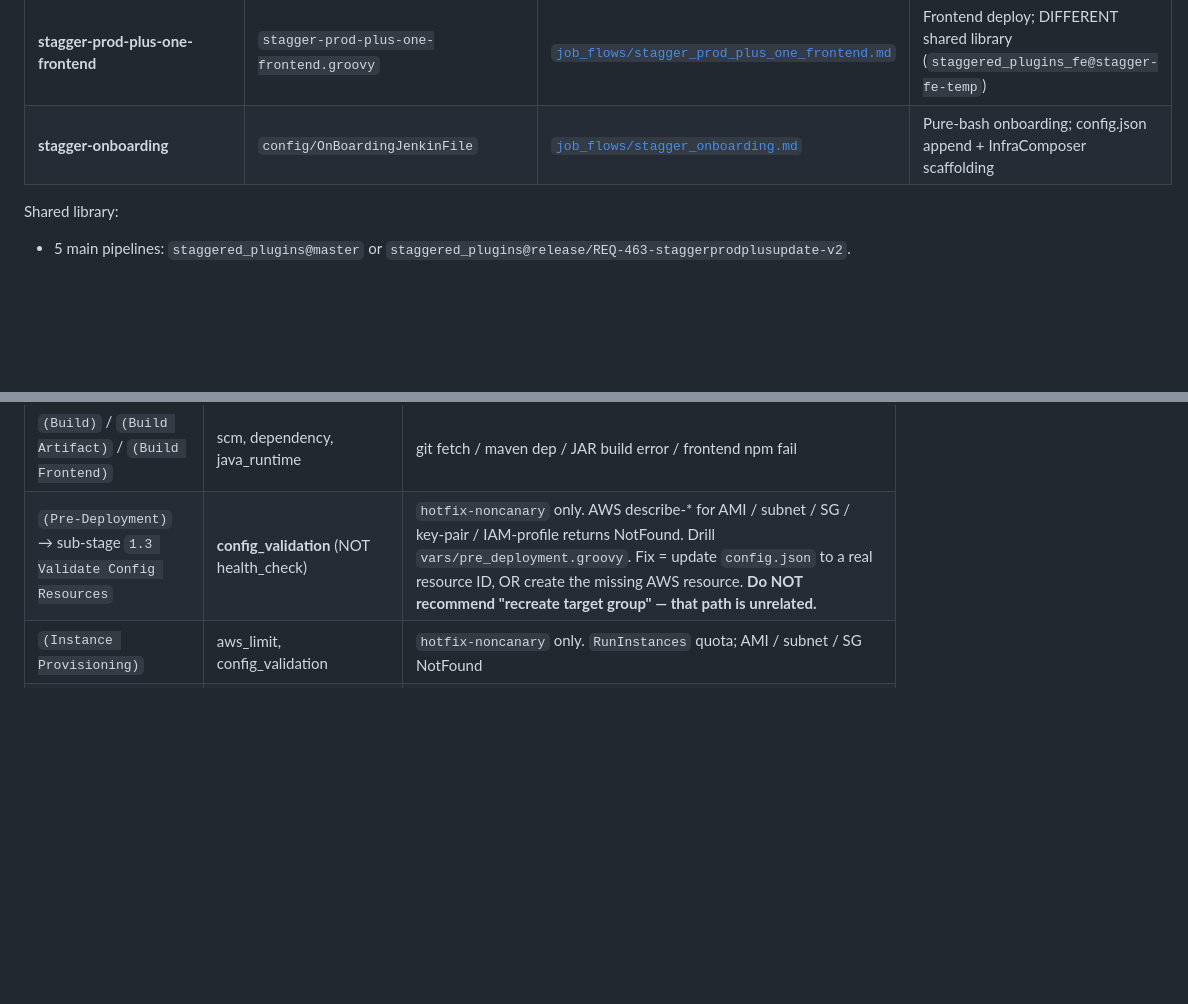
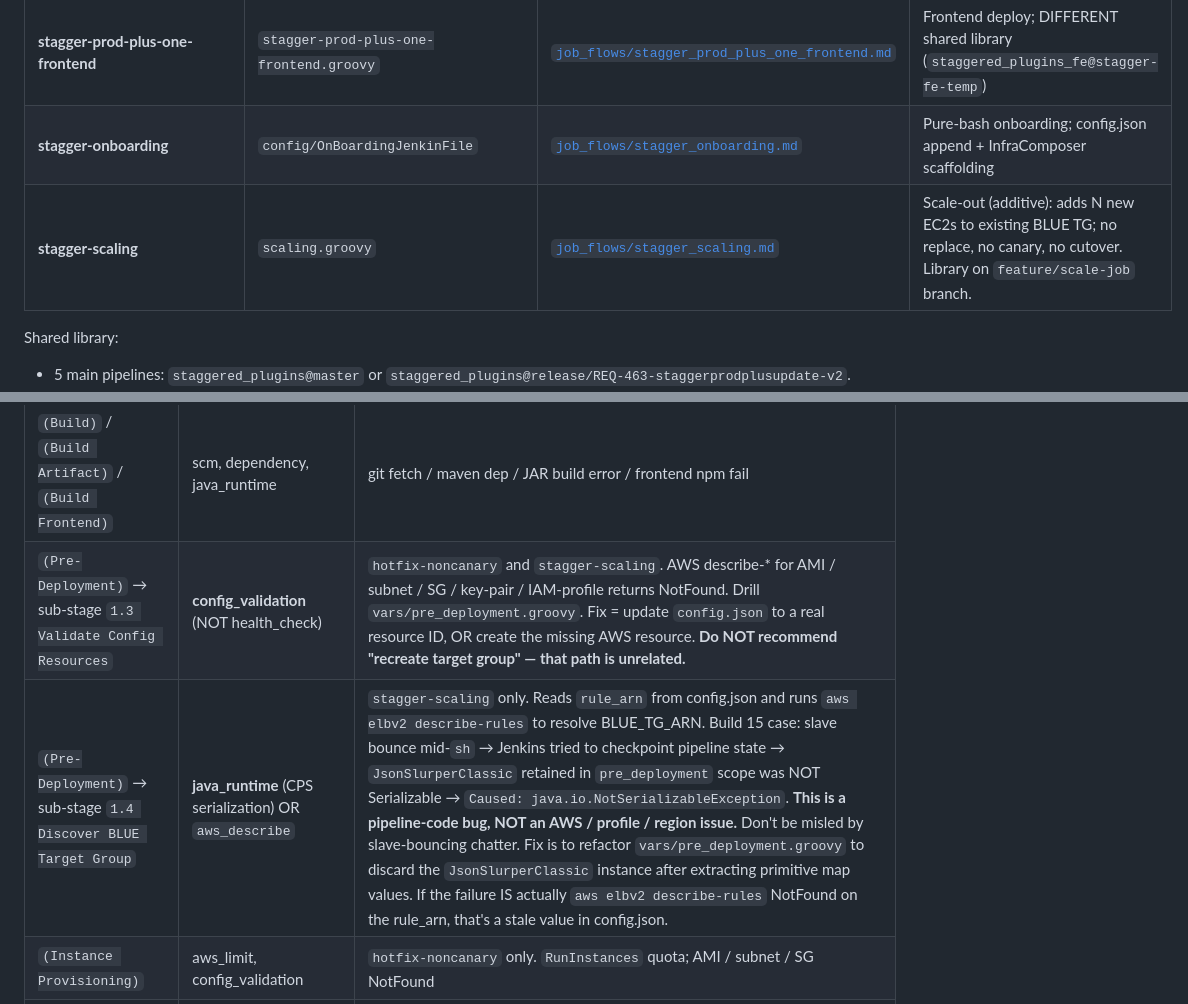
Before and after one commit to BLACKBUCK-LABS/bbctl, a Markdown page: docops/jenkins_pipelines_golden.md, 2 parts joined by grey strips. Drawn GitHub-style; blank space fills up the shorter version.

```diff
--- a/docops/jenkins_pipelines_golden.md
+++ b/docops/jenkins_pipelines_golden.md
@@ -29,6 +29,7 @@ QA-Automation is intentionally omitted — not in production use.
 | **stagger-nonweb** | `stagger-nonweb.groovy` | [`job_flows/stagger_nonweb.md`](job_flows/stagger_nonweb.md) | Non-web (consumers / crons / kafka); time-based stagger; no on-call paging |
 | **stagger-prod-plus-one-frontend** | `stagger-prod-plus-one-frontend.groovy` | [`job_flows/stagger_prod_plus_one_frontend.md`](job_flows/stagger_prod_plus_one_frontend.md) | Frontend deploy; DIFFERENT shared library (`staggered_plugins_fe@stagger-fe-temp`) |
 | **stagger-onboarding** | `config/OnBoardingJenkinFile` | [`job_flows/stagger_onboarding.md`](job_flows/stagger_onboarding.md) | Pure-bash onboarding; config.json append + InfraComposer scaffolding |
+| **stagger-scaling** | `scaling.groovy` | [`job_flows/stagger_scaling.md`](job_flows/stagger_scaling.md) | Scale-out (additive): adds N new EC2s to existing BLUE TG; no replace, no canary, no cutover. Library on `feature/scale-job` branch. |
 
 Shared library:
 - 5 main pipelines: `staggered_plugins@master` or `staggered_plugins@release/REQ-463-staggerprodplusupdate-v2`.
@@ -67,7 +69,8 @@ the per-pipeline doc for the variant.
 | `(Resolve Parameters)` | config_validation, parse_error | `create-quick-infra` only; jq parse fail or missing mandatory params |
 | `(Input Validation)` | (pipeline-level) | JFROG_BUILD vs COMMIT_ID xor violated |
 | `(Build)` / `(Build Artifact)` / `(Build Frontend)` | scm, dependency, java_runtime | git fetch / maven dep / JAR build error / frontend npm fail |
-| `(Pre-Deployment)` → sub-stage `1.3 Validate Config Resources` | **config_validation** (NOT health_check) | `hotfix-noncanary` only. AWS describe-* for AMI / subnet / SG / key-pair / IAM-profile returns NotFound. Drill `vars/pre_deployment.groovy`. Fix = update `config.json` to a real resource ID, OR create the missing AWS resource. **Do NOT recommend "recreate target group" — that path is unrelated.** |
+| `(Pre-Deployment)` → sub-stage `1.3 Validate Config Resources` | **config_validation** (NOT health_check) | `hotfix-noncanary` and `stagger-scaling`. AWS describe-* for AMI / subnet / SG / key-pair / IAM-profile returns NotFound. Drill `vars/pre_deployment.groovy`. Fix = update `config.json` to a real resource ID, OR create the missing AWS resource. **Do NOT recommend "recreate target group" — that path is unrelated.** |
+| `(Pre-Deployment)` → sub-stage `1.4 Discover BLUE Target Group` | **java_runtime** (CPS serialization) OR `aws_describe` | `stagger-scaling` only. Reads `rule_arn` from config.json and runs `aws elbv2 describe-rules` to resolve BLUE_TG_ARN. Build 15 case: slave bounce mid-`sh` → Jenkins tried to checkpoint pipeline state → `JsonSlurperClassic` retained in `pre_deployment` scope was NOT Serializable → `Caused: java.io.NotSerializableException`. **This is a pipeline-code bug, NOT an AWS / profile / region issue.** Don't be misled by slave-bouncing chatter. Fix is to refactor `vars/pre_deployment.groovy` to discard the `JsonSlurperClassic` instance after extracting primitive map values. If the failure IS actually `aws elbv2 describe-rules` NotFound on the rule_arn, that's a stale value in config.json. |
 | `(Instance Provisioning)` | aws_limit, config_validation | `hotfix-noncanary` only. `RunInstances` quota; AMI / subnet / SG NotFound |
 | `(Artifact Deployment)` | scm, ssm, network | `hotfix-noncanary` only. JFrog 401/404; SSM SendCommand fail; S3 upload denial |
 | `(Health Validation)` | health_check | `hotfix-noncanary` only. TG never healthy; service crash; healthz 4xx/5xx |
```
Also changed, not shown: other parts of docops/jenkins_pipelines_golden.md (+1 -0 lines), docops/job_flows/stagger_scaling.md (added, +164 -0 lines).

——————————

- [Problem statement]: Every line above that includes the word "recommend" must appear in the answer.

- [Answer box]:
-| `(Pre-Deployment)` → sub-stage `1.3 Validate Config Resources` | **config_validation** (NOT health_check) | `hotfix-noncanary` only. AWS describe-* for AMI / subnet / SG / key-pair / IAM-profile returns NotFound. Drill `vars/pre_deployment.groovy`. Fix = update `config.json` to a real resource ID, OR create the missing AWS resource. **Do NOT recommend "recreate target group" — that path is unrelated.** |
+| `(Pre-Deployment)` → sub-stage `1.3 Validate Config Resources` | **config_validation** (NOT health_check) | `hotfix-noncanary` and `stagger-scaling`. AWS describe-* for AMI / subnet / SG / key-pair / IAM-profile returns NotFound. Drill `vars/pre_deployment.groovy`. Fix = update `config.json` to a real resource ID, OR create the missing AWS resource. **Do NOT recommend "recreate target group" — that path is unrelated.** |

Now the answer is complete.